Work order >> Within the entries below, find each line containing the word "README" and copy it.

Exercise materials >>
-------

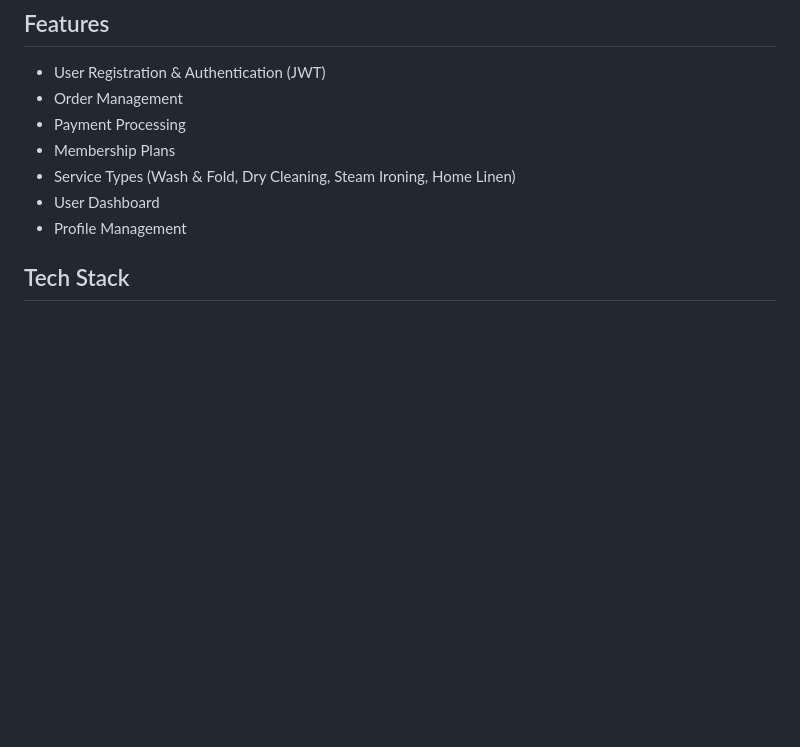
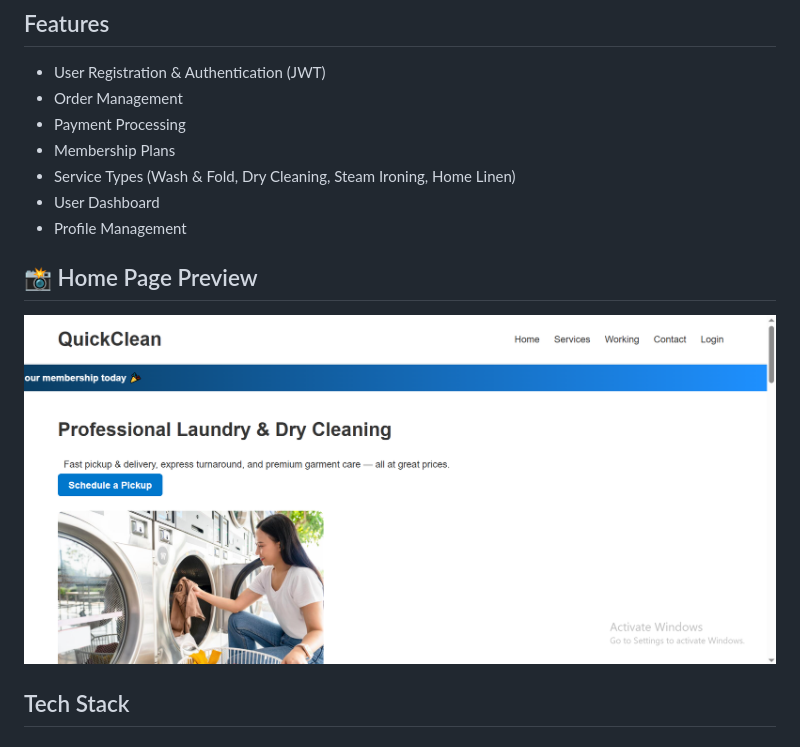
Before and after one commit to Chetan-khot/Laundry-website, a Markdown page: README.md, the part around the change. GitHub-like rendering; blank space fills up the shorter version.

Commit message:
Add home page preview section to README
Added a section for home page preview with an image.

```diff
--- a/README.md
+++ b/README.md
@@ -11,6 +11,10 @@ A complete laundry service website with Node.js/Express backend and MongoDB data
 - Service Types (Wash & Fold, Dry Cleaning, Steam Ironing, Home Linen)
 - User Dashboard
 - Profile Management
+
+ ## 📸 Home Page Preview
+
+![QuickClean Home Page](home.png)
 
 ## Tech Stack
 
```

-------

Response to this exercise >>
Before and after one commit to Chetan-khot/Laundry-website, a Markdown page: README.md, the part around the change. GitHub-like rendering; blank space fills up the shorter version.
Add home page preview section to README
--- a/README.md
+++ b/README.md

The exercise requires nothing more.